CLT Training Development at NWCI
In mid-August, Northwest Carpenter’s Institute of Washington (NWCI) held an eight-hour Introduction to Cross Laminated Timber (CLT) for RDF Builders at the Kent training center. The training was held online and in small groups of on-ground coursework to meet the training center COVID-19 protocol.
CLT was first developed in the early 1990s in Austria with usage in residential construction more common throughout Europe in the 2000s. While CLT has made residential construction more sustainable in Europe it hasn’t yet been able to compete with residential stick-frame construction in the U.S. In the 2010s, CLT grew in popularity in the U.S. as a substitute for concrete and steel. The advantages of mass timber include reducing carbon emissions and performing well in instances of fire (.pdf) and earthquakes.

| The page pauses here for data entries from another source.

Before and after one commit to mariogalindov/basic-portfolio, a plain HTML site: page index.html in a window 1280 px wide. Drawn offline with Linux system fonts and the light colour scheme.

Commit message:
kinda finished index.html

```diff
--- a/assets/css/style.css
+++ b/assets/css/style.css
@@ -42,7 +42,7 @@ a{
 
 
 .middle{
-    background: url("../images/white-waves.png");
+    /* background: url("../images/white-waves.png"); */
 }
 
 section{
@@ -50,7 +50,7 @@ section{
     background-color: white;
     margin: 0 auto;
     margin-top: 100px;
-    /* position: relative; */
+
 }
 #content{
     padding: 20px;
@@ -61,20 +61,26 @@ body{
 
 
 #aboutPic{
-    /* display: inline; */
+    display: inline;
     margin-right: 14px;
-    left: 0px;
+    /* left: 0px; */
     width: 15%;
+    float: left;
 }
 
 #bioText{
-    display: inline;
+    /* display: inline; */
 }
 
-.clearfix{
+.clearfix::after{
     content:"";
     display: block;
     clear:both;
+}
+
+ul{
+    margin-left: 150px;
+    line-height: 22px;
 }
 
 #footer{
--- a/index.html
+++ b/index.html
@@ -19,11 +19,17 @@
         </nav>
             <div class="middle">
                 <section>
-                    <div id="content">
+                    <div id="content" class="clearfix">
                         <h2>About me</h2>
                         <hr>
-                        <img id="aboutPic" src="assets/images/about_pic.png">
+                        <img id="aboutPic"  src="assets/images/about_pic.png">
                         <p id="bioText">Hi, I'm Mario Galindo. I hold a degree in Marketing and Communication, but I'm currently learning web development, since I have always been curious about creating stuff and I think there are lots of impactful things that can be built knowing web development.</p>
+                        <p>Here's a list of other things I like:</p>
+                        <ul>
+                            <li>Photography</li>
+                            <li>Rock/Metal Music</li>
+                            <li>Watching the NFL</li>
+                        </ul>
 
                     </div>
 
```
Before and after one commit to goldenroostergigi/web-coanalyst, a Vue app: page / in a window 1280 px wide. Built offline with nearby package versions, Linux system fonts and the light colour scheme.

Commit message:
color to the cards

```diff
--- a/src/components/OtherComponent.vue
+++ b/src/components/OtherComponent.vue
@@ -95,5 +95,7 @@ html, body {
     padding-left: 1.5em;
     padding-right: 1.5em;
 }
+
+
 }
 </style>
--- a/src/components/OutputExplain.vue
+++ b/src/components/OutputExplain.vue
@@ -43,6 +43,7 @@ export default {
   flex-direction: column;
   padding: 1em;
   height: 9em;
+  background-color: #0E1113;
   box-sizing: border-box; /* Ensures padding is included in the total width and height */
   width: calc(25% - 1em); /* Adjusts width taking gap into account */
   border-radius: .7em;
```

In the past, U.S. builders have opted for concrete and steel. The production of CLT in the Pacific Northwest would give the region an opportunity for job creation in idle sawmills. With the growing interest in CLT and after the success of the eight-hour contractor-requested introduction course, NWCI is working to expand its CLT training. Staff are looking to offer the course once a month for membership and develop a more extensive, 24-hour CLT training next year. The training will feature greater detail on code revisions, especially fire code.
How is CLT made?
- Lumber boards are kiln-dried and trimmed
- Boards are stacked in layers crosswise and glued together, each layer facing against the grain of the layer adjacent
- Stacking boards together creates large slabs of wood that match or exceed the performance of concrete and steel
- Resulting in materials that can build entire buildings, like the tallest mass timber structure that’s 18 stories and over 280 feet in Norway